**WORK INSTRUCTIONS**. The answer must consist of each line below that contains the string "sudo".
━━━ DATA EXCERPTS
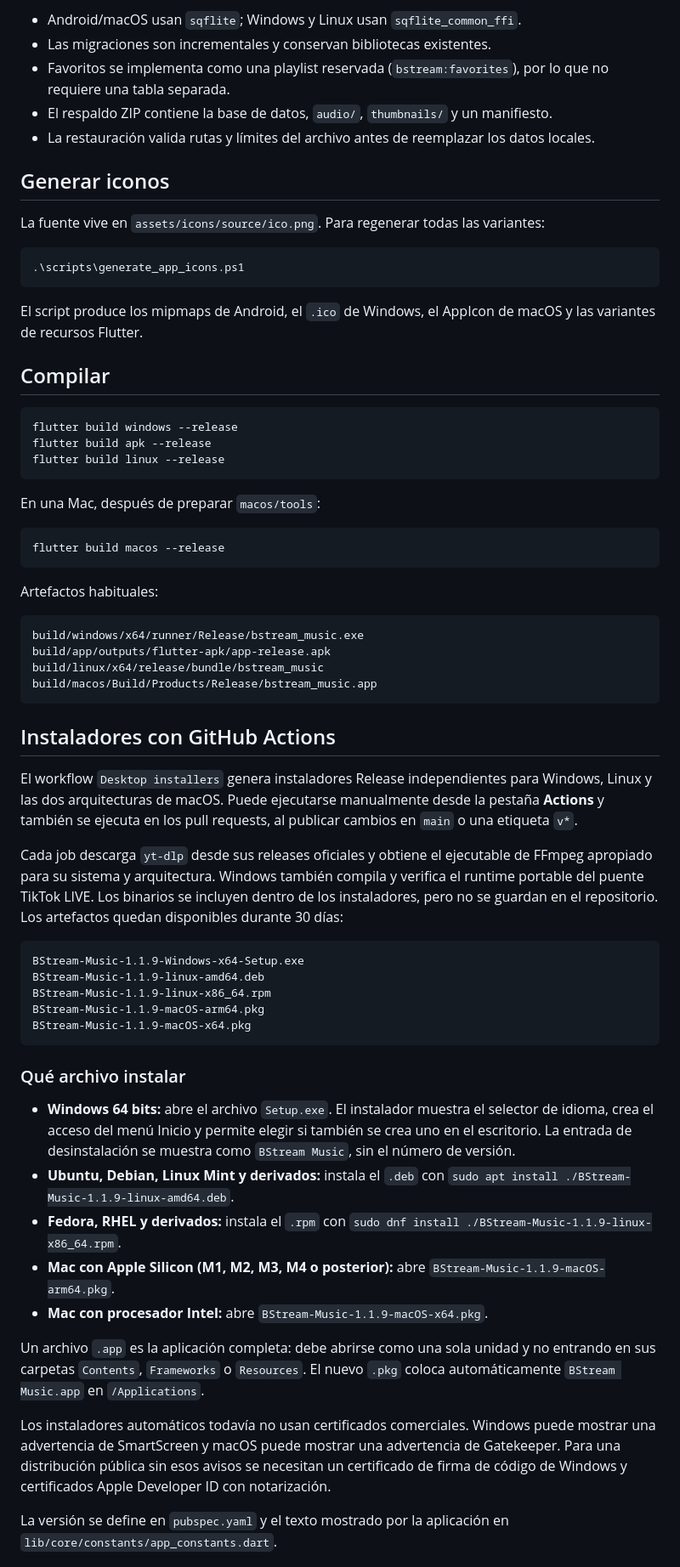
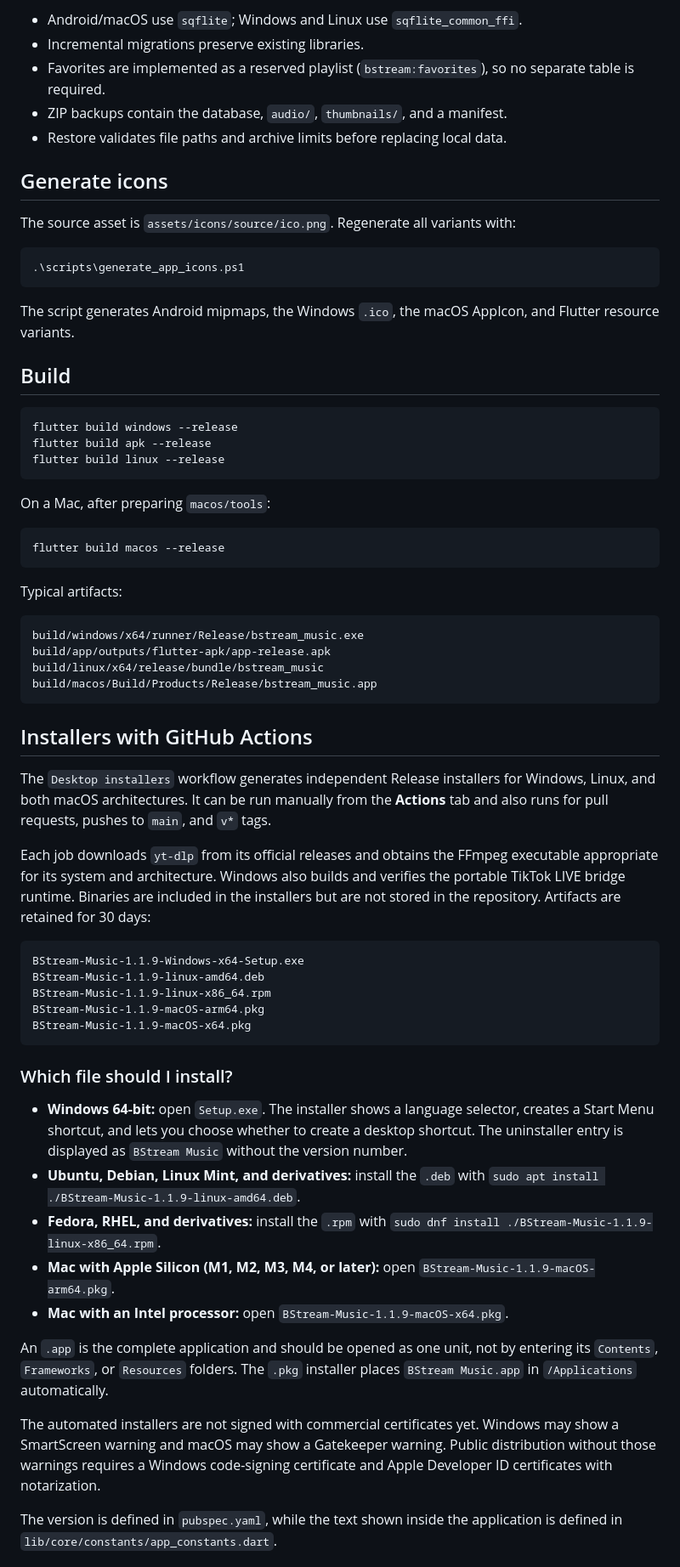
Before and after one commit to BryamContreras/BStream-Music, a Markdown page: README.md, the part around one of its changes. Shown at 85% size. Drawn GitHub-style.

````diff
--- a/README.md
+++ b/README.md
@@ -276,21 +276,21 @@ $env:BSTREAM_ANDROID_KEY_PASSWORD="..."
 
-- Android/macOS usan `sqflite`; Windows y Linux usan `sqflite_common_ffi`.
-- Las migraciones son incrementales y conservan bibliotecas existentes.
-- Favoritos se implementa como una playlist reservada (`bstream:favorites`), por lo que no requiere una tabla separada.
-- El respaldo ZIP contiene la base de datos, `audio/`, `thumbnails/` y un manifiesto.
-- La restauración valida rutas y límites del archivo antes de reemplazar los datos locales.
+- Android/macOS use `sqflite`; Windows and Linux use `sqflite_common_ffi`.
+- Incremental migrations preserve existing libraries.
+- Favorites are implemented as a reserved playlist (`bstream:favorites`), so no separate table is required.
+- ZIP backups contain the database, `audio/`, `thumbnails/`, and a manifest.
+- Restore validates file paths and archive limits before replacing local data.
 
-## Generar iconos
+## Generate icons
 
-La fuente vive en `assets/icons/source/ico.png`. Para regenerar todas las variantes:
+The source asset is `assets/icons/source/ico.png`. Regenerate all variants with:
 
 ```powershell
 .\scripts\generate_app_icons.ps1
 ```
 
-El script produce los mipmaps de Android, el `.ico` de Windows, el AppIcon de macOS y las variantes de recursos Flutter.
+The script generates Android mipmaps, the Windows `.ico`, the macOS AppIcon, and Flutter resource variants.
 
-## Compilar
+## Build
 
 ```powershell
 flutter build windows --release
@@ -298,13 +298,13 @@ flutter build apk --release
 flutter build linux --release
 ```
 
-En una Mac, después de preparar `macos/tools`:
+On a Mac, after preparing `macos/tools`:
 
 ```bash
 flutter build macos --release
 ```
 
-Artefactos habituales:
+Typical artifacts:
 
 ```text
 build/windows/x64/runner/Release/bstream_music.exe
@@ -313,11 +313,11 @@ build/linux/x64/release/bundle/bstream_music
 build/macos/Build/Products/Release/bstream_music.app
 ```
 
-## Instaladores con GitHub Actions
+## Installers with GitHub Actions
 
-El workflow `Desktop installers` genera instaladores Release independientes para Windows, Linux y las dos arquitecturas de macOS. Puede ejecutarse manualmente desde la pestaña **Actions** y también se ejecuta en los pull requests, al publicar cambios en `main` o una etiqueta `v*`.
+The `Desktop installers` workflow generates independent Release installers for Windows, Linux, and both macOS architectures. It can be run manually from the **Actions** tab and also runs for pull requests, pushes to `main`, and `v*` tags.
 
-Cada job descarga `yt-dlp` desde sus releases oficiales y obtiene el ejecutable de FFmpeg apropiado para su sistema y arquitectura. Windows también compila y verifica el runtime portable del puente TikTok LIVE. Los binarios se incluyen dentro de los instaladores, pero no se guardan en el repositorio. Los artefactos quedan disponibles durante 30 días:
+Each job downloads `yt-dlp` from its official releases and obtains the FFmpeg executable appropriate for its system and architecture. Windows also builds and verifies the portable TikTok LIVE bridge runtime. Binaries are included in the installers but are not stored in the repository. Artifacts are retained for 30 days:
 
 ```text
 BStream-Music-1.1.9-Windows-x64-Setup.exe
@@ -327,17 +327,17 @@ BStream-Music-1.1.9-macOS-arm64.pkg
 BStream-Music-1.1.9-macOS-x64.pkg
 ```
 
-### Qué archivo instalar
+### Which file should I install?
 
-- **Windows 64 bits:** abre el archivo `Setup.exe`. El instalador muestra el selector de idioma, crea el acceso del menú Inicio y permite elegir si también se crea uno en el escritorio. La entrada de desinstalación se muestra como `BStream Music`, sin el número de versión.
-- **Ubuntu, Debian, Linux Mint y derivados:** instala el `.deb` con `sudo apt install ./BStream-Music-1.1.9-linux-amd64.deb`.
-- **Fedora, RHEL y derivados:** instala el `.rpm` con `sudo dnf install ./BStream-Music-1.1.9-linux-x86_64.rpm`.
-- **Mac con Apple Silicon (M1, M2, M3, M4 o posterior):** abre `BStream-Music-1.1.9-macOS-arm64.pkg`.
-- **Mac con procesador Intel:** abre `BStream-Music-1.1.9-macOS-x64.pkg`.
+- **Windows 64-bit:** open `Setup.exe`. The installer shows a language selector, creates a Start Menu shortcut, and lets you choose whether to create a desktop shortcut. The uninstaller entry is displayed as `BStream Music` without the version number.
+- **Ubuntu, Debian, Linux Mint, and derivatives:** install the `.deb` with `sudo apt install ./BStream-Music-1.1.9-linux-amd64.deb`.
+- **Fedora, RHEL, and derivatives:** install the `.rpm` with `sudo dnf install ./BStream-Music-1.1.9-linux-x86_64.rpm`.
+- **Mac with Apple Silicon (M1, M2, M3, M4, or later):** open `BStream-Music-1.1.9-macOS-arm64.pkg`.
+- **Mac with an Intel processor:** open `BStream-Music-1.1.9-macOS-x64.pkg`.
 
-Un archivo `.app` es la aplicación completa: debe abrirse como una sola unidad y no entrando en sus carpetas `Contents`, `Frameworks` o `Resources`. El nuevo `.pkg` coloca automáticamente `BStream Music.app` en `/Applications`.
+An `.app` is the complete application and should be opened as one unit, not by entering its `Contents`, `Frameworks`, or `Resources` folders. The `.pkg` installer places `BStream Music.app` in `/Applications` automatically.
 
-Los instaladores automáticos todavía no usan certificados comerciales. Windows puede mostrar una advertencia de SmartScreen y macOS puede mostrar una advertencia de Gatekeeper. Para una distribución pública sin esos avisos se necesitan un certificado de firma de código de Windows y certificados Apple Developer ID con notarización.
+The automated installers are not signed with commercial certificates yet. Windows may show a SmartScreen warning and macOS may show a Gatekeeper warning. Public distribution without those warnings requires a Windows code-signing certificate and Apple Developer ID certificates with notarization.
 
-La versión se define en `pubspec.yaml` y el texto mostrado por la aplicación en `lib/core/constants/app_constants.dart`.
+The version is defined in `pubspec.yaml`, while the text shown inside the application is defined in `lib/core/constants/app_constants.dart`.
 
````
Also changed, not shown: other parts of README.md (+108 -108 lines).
━━━━━━
**FINISHED TASK**.
-- **Ubuntu, Debian, Linux Mint y derivados:** instala el `.deb` con `sudo apt install ./BStream-Music-1.1.9-linux-amd64.deb`.
-- **Fedora, RHEL y derivados:** instala el `.rpm` con `sudo dnf install ./BStream-Music-1.1.9-linux-x86_64.rpm`.
+- **Ubuntu, Debian, Linux Mint, and derivatives:** install the `.deb` with `sudo apt install ./BStream-Music-1.1.9-linux-amd64.deb`.
+- **Fedora, RHEL, and derivatives:** install the `.rpm` with `sudo dnf install ./BStream-Music-1.1.9-linux-x86_64.rpm`.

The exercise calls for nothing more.